Stocks are up 18.7 percent year-to-date, which is good news for portfolios and 401(k)s, but did you know that most of the heavy lifting has been done by a very small number of S&P 500 stocks?
You may be surprised to learn that more than 80 percent of gains so far in 2023 are due to the performance of only 10 companies, starting with Apple. The iPhone maker, valued at just under $3 trillion, contributed a not insignificant 15.6 percent to the market’s moves.
Apple was followed by a who’s who of mostly Silicon Valley and artificial intelligence companies. These include, in descending order, graphics card manufacturer Nvidia (responsible for 15.4 percent of the gains), Microsoft (12.0 percent), Google parent Alphabet (9.6 percent, combining Class A and Class C shares), Amazon (8.6 percent), Facebook parent Meta Platforms (7.0 percent), Tesla (6.5 percent), semiconductor firm Broadcom (2.7 percent), drugmaker Eli Lilly (2.7 percent) and Adobe (1.8 percent).
There are a number of implications here that investors should be aware of, the most important being a lack of diversification. Investors who own an S&P 500 index mutual fund or ETF may be more exposed to concentration risk than they realize. Because the S&P is capitalization-weighted superstar companies such as Apple and Microsoft have a disproportionately massive impact on the index’s performance.

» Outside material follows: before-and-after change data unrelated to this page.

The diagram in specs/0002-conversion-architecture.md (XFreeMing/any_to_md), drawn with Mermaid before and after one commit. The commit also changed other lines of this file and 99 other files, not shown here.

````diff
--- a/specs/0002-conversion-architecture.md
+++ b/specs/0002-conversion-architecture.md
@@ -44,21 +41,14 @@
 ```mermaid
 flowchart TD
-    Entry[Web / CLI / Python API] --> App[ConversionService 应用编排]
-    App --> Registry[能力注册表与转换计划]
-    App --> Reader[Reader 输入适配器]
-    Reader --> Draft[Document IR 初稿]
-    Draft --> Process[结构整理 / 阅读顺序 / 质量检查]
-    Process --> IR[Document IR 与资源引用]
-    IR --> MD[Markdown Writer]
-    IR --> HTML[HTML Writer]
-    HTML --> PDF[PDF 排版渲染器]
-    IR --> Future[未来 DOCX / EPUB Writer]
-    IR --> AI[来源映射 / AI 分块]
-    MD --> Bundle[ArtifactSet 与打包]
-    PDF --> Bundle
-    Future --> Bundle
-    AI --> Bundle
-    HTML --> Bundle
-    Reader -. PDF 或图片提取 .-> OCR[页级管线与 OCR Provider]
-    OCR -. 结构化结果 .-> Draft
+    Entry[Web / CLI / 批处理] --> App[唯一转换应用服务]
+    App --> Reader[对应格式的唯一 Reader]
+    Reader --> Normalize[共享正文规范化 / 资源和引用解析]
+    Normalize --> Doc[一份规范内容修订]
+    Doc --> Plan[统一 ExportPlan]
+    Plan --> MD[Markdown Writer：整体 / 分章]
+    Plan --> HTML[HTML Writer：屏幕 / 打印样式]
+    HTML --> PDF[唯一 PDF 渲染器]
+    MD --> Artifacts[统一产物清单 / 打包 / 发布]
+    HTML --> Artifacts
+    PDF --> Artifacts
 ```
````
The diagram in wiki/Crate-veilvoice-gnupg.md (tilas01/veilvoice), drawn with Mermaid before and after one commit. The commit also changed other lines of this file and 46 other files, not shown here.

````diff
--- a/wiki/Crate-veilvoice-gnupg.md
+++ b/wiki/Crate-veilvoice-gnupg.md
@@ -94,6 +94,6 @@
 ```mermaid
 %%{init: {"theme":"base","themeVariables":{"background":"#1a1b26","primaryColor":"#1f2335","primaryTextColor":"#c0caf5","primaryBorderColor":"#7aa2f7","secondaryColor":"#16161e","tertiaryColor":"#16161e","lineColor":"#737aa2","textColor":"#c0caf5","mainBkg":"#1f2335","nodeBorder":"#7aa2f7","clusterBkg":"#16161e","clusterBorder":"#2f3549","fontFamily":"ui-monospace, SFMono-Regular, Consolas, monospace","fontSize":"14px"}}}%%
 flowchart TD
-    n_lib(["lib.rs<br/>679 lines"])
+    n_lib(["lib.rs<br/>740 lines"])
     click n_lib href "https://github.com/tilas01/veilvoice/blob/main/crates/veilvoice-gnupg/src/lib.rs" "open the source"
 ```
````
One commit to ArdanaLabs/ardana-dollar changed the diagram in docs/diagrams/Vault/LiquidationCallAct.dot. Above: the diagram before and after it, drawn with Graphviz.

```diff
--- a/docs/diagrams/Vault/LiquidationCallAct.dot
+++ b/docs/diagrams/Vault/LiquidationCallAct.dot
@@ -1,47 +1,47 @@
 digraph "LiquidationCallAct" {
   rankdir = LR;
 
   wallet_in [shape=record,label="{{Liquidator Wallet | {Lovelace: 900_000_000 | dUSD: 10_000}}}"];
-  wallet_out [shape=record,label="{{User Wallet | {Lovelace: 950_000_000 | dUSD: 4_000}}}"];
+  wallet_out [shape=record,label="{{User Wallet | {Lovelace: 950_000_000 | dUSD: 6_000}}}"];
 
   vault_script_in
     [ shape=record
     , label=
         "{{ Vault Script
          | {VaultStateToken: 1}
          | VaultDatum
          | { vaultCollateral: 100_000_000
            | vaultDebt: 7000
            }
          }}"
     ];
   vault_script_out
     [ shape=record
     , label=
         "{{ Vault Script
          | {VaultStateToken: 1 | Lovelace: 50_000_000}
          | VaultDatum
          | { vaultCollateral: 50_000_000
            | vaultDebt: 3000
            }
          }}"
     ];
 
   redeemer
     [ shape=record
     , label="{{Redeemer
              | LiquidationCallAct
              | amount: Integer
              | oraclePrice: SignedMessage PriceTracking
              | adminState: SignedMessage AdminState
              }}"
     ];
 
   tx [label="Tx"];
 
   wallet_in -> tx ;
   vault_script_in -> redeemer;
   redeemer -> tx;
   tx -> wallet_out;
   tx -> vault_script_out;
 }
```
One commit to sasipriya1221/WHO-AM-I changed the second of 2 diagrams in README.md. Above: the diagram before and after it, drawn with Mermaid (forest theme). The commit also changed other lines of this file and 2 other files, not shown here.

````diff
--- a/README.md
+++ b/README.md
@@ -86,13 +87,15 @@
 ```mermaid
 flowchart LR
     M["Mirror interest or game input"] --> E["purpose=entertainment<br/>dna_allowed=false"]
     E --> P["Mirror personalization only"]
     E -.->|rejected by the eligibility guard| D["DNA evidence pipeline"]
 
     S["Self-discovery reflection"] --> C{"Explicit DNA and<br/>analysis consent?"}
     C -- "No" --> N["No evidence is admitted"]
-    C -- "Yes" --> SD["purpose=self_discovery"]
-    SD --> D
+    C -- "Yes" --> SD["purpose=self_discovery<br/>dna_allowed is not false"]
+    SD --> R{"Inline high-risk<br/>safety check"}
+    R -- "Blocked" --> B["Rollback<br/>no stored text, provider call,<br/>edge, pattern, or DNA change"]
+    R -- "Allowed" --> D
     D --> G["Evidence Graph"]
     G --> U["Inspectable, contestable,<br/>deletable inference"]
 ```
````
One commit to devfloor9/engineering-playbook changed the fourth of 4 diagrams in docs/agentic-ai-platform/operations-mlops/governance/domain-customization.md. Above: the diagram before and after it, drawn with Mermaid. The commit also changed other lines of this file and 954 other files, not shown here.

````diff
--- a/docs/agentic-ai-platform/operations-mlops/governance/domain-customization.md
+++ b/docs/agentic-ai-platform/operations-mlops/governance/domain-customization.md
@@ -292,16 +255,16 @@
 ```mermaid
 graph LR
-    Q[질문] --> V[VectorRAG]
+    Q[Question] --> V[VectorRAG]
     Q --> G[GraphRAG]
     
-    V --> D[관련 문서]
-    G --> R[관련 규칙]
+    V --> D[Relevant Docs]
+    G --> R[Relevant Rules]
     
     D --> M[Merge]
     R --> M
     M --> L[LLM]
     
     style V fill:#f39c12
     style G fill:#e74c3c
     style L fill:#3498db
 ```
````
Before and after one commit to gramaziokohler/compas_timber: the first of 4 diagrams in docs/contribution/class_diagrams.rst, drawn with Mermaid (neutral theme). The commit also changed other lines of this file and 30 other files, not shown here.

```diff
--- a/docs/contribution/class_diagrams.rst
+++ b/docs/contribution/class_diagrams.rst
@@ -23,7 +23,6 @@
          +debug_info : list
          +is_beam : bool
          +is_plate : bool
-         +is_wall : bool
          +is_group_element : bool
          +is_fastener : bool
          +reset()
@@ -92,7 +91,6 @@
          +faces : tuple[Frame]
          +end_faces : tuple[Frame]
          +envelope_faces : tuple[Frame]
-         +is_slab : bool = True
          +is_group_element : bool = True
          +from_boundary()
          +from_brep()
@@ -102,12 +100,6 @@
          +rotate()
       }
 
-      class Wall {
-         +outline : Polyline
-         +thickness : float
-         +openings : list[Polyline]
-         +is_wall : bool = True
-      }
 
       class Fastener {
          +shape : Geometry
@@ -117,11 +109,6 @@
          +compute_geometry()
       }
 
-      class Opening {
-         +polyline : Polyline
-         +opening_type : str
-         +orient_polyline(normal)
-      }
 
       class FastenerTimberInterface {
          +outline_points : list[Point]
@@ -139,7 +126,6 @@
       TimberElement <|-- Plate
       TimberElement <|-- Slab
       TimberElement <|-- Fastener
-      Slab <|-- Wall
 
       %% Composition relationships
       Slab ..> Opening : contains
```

Also consider vulnerabilities to sector-specific risks. Most of the S&P 500’s gains in 2023 have come courtesy of a single sector: technology. Any regulatory changes, economic shifts or other potential risks affecting tech will, once again, have a disproportionate influence on the index and any portfolios tracking it.
This may be easier to visualize if we compare the year-to-date performances of the S&P 500 — which is weighted by market cap, remember — and the S&P 500 Equal Weight Index (EWI). As the name implies, the EWI includes the same 500 names as the original recipe index, but each company is given a fixed weight of 0.2 percent. Apple, then, has the same allocation as much smaller companies such as Ralph Lauren (market cap: $7.65 billion) and Alaska Air ($5.74 billion).
The market cap-weighted index significantly outperformed the EWI, 19 percent to 8 percent.
Given the current tech-sector focus, a sector rotation strategy may make sense for some investors.
Historically, leadership among sectors changes over time due to various factors such as interest rates, economic cycles, consumer sentiment and more. In a different economic environment, the next sector to lead the market could be financials or healthcare.
Though (tech) equities have been the star performers this year, it may be wise for investors to reconsider the role of other asset classes, including bonds, commodities, real estate, gold and bitcoin. Many of these assets often have low correlations with stocks and could offer a cushion in times of volatility.
I recommend a 10 percent weighting in gold, with 5 percent in physical bullion and jewelry, the other 5 percent in high-quality gold mining stocks and funds.
Another factor for investors to keep in mind is seasonality, specifically the four-year presidential election cycle, something I’ve written about many times before. The third year of a president’s term has historically performed better than the other three years, the reason being perhaps that he’s looking ahead to re-election at the end of year four and is focused on market-friendly policies to support the economy.
Whether that’s the case with Joe Biden is up for debate, but the market’s respectable performance so far this year — the third of Biden’s four-year term — is in line with historical precedent.
Of course, none of this accounts for risk factors I already mentioned, such as geopolitical tensions, inflation or unexpected economic downturns. Although it doesn’t guarantee better results, a diversified portfolio is still preferred for risk mitigation.
Speaking of diversification, we could be on the cusp of another structural bull market in commodities, if Stifel analysts’ projections are correct. In a recently published report, the financial services company suggests that metals and minerals are gearing up to dominate the market for the next decade after 13 years of underperforming stocks and fixed income. Indeed, commodity prices have not been keeping pace with equities, but that may soon change.
As Stifel sees it, a “perfect storm” of factors is stirring the pot, including the emergence of ESG (environmental, social and governance) investing, which has hiked up capital costs in the commodities sector, making higher returns imminent. Policies leaning toward the electrification of everything (think electric vehicles and smart grids) are also going to tighten supply elasticity while increasing demand.
BRICS+ nations (Brazil, Russia, India, China and South Africa) are adding inflationary pressure to the mix by ramping up commodity demand. Western countries, meanwhile, are in debt up to their eyeballs, meaning the current monetary tightening cycle may be followed by a prolonged period of loose policymaking — good news for real, non-interest-bearing assets such as commodities, gold and other minerals.
Besides gold, I prefer metals that will increasingly see higher demand as a result of decarbonization and electrification efforts. These include copper, lithium, nickel, cobalt and silver.
Frank Holmes is CEO and CIO of U.S. Global Investors. The original version of this column appeared on the U.S. Global Investors’ website. Read it here.